Get happy, anywhere, any time!
Dr Bruce Wells shares his top 10 tips for achieving a happy work-life balance.
Answer these questions in as much detail as possible using a good old fashioned pen and sheet of paper (the act of writing things down is the most important step in the transformation process).
1. What type of life do you want? Many people struggle with creating a work-life balance because they are unsure what they want out of life – what job they should be doing, what partner they should have, where they should live. Living a life you love, that has you springing out of bed each morning, requires having a motivating purpose. To help you identify yours, make a list of your strengths (things you’re good at) and your values (things important to you). Your purpose may involve giving up your weekends to run a community help centre, being a fabulous partner and parent, or being the very best professional you can be.
2. Your values will determine your priorities.
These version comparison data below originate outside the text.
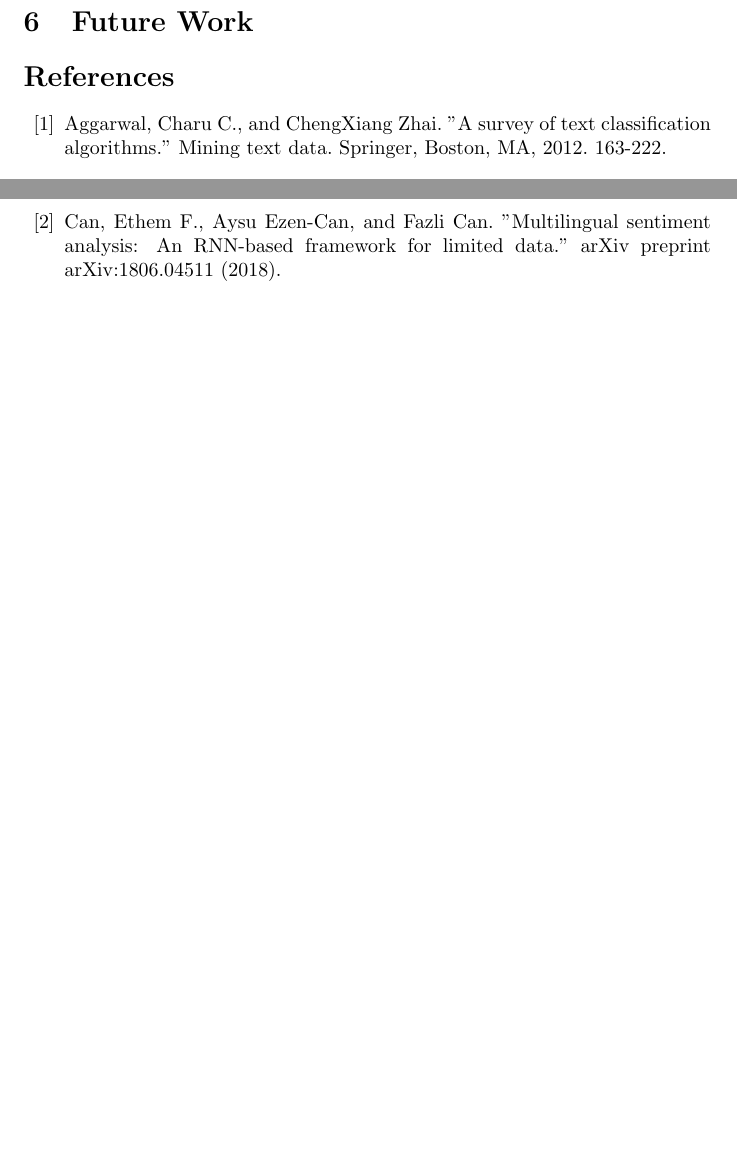
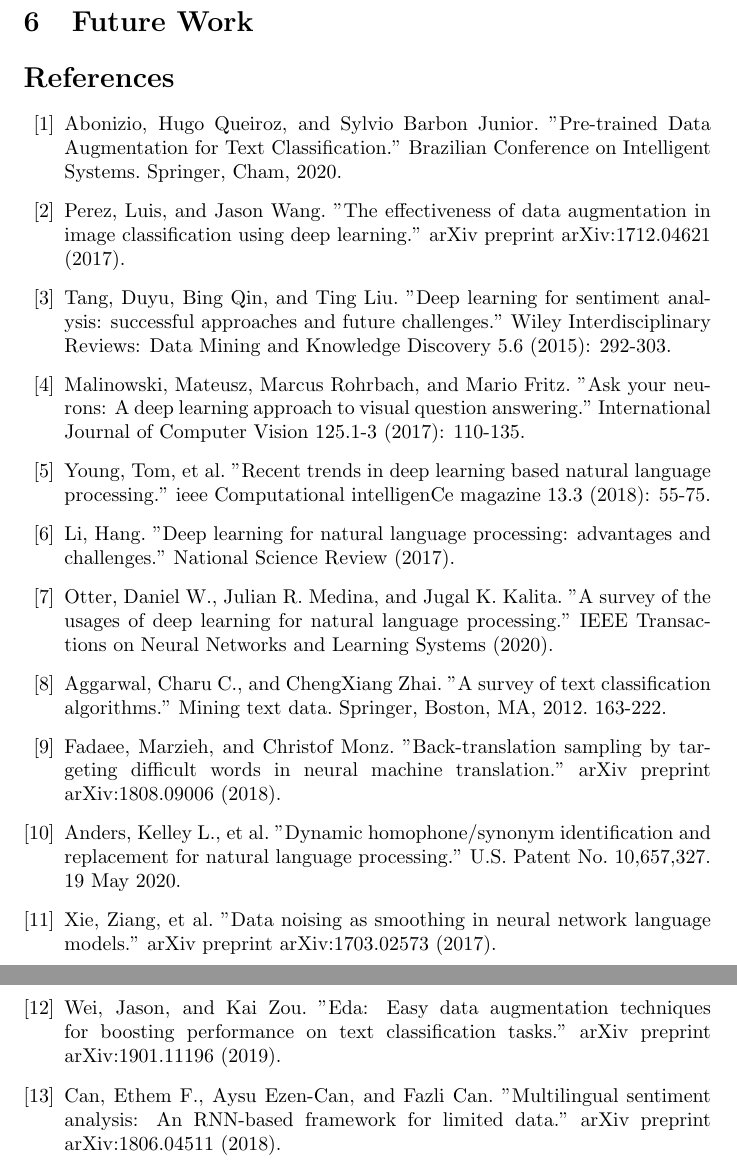
Before and after one commit to sridevibonthu/TextAugmentation, a LaTeX paper (test.tex): two parts of pages 9 and 10 of 10 before the commit and two parts of pages 11 and 12 of 12 after it, joined at a grey line, cut so that both start at the same text, the shorter picture padded with empty space. The pictures show the PDF file test.pdf that the author committed with the source.

Commit message:
Add files via upload

```diff
--- a/test.tex
+++ b/test.tex
@@ -272,7 +285,33 @@ In this paper, we proposed a new data augmentation policy to increase the data b
 \begin{thebibliography}{10}
 
 
+
+
+\bibitem{abonizio2020pre} Abonizio, Hugo Queiroz, and Sylvio Barbon Junior. "Pre-trained Data Augmentation for Text Classification." Brazilian Conference on Intelligent Systems. Springer, Cham, 2020.
+
+\bibitem{perez2017effectiveness} Perez, Luis, and Jason Wang. "The effectiveness of data augmentation in image classification using deep learning." arXiv preprint arXiv:1712.04621 (2017).
+
+\bibitem{tang2015deep} Tang, Duyu, Bing Qin, and Ting Liu. "Deep learning for sentiment analysis: successful approaches and future challenges." Wiley Interdisciplinary Reviews: Data Mining and Knowledge Discovery 5.6 (2015): 292-303.
+
+\bibitem{malinowski2017ask} Malinowski, Mateusz, Marcus Rohrbach, and Mario Fritz. "Ask your neurons: A deep learning approach to visual question answering." International Journal of Computer Vision 125.1-3 (2017): 110-135.
+
+\bibitem{young2018recent} Young, Tom, et al. "Recent trends in deep learning based natural language processing." ieee Computational intelligenCe magazine 13.3 (2018): 55-75.
+
+\bibitem{li2017deep} Li, Hang. "Deep learning for natural language processing: advantages and challenges." National Science Review (2017).
+
+\bibitem{otter2020survey} Otter, Daniel W., Julian R. Medina, and Jugal K. Kalita. "A survey of the usages of deep learning for natural language processing." IEEE Transactions on Neural Networks and Learning Systems (2020).
+
 \bibitem{aggarwal2012survey} Aggarwal, Charu C., and ChengXiang Zhai. "A survey of text classification algorithms." Mining text data. Springer, Boston, MA, 2012. 163-222.
+
+
+
+\bibitem{fadaee2018back} Fadaee, Marzieh, and Christof Monz. "Back-translation sampling by targeting difficult words in neural machine translation." arXiv preprint arXiv:1808.09006 (2018).
+
+\bibitem{anders2020dynamic} Anders, Kelley L., et al. "Dynamic homophone/synonym identification and replacement for natural language processing." U.S. Patent No. 10,657,327. 19 May 2020.
+
+\bibitem{xie2017data} Xie, Ziang, et al. "Data noising as smoothing in neural network language models." arXiv preprint arXiv:1703.02573 (2017).
+
+\bibitem{wei2019eda} Wei, Jason, and Kai Zou. "Eda: Easy data augmentation techniques for boosting performance on text classification tasks." arXiv preprint arXiv:1901.11196 (2019).
 
 \bibitem{can2018multilingual} Can, Ethem F., Aysu Ezen-Can, and Fazli Can. "Multilingual sentiment analysis: An RNN-based framework for limited data." arXiv preprint arXiv:1806.04511 (2018).
 
```
Also changed, not shown: test.pdf, test.tex (27 more changed lines).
Living your values each and every day will reveal your priorities to you and show you where you should be investing your energy and time. If physical health is one of your highest values then you will always be conscious of your food habits, your exercising regime, and minimising alcohol usage. If you are unsatisfied with the meagre time you are spending at home with your family, decide to free up time from your work schedule. If it means having to settle for a smaller home, driving a Holden instead of an Audi, or attending your son’s football game instead of a business meeting, then so be it.
3. Analyse how you use your time. Ninety percent of our daily actions are habitual so we can waste time without even being aware of it. On the plus side, being creatures of habits can allow us to easily map how we are using our time. Conduct a 7-day time audit for an average working week of all of your activities. You may be surprised by your findings. Do you need to check your emails every hour? How much time do you spend commuting? Are you regularly spending uninterrupted time with your partner, listening to each other’s concerns? Once you identify non-productive periods you can swap them with activities which more closely reflect your values.
4. Set boundaries. After examining your earlier time audit results you will be in a position to set limits on your work time and your personal time. Make the choice to only check and respond to emails at certain times of the day. Do the same with your phones and your use of the internet. Also, have set times for when you are in your home office. Finally, inform others of your boundaries regarding technology usage.
5. Renegotiate your work arrangements. Once you know exactly the type of life you want and where your priorities lie, you can think about renegotiating with your employer. Typical issues include reduced hours, more flexible hours such as working from home or working part-time, and leave options. If your employer is amenable to changing your office hours great; if not at least you know where you stand and can think about whether your job meets your needs.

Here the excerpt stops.